WHAT NEEDS TO BE DONE - Write out every record below exactly, leaving the pictures out.

------------------------------------

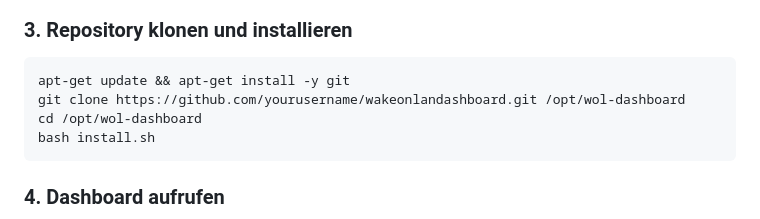
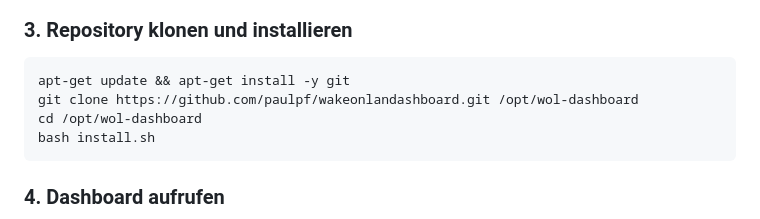
Before and after one commit to paulpf/wakeonlandashboard, a Markdown page: README.md, the part around the change. Rendered like a GitHub page.

Commit message:
docs: set correct GitHub URL (paulpf)
Co-Authored-By: Claude <noreply@anthropic.com>

````diff
--- a/README.md
+++ b/README.md
@@ -61,7 +61,7 @@ pct enter 200
 
 ```bash
 apt-get update && apt-get install -y git
-git clone https://github.com/yourusername/wakeonlandashboard.git /opt/wol-dashboard
+git clone https://github.com/paulpf/wakeonlandashboard.git /opt/wol-dashboard
 cd /opt/wol-dashboard
 bash install.sh
 ```
````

------------------------------------

FINISHED EXERCISE -
Before and after one commit to paulpf/wakeonlandashboard, a Markdown page: README.md, the part around the change. Rendered like a GitHub page.

Commit message:
docs: set correct GitHub URL (paulpf)
Co-Authored-By: Claude <noreply@anthropic.com>

````diff
--- a/README.md
+++ b/README.md
@@ -61,7 +61,7 @@ pct enter 200
 
 ```bash
 apt-get update && apt-get install -y git
-git clone https://github.com/yourusername/wakeonlandashboard.git /opt/wol-dashboard
+git clone https://github.com/paulpf/wakeonlandashboard.git /opt/wol-dashboard
 cd /opt/wol-dashboard
 bash install.sh
 ```
````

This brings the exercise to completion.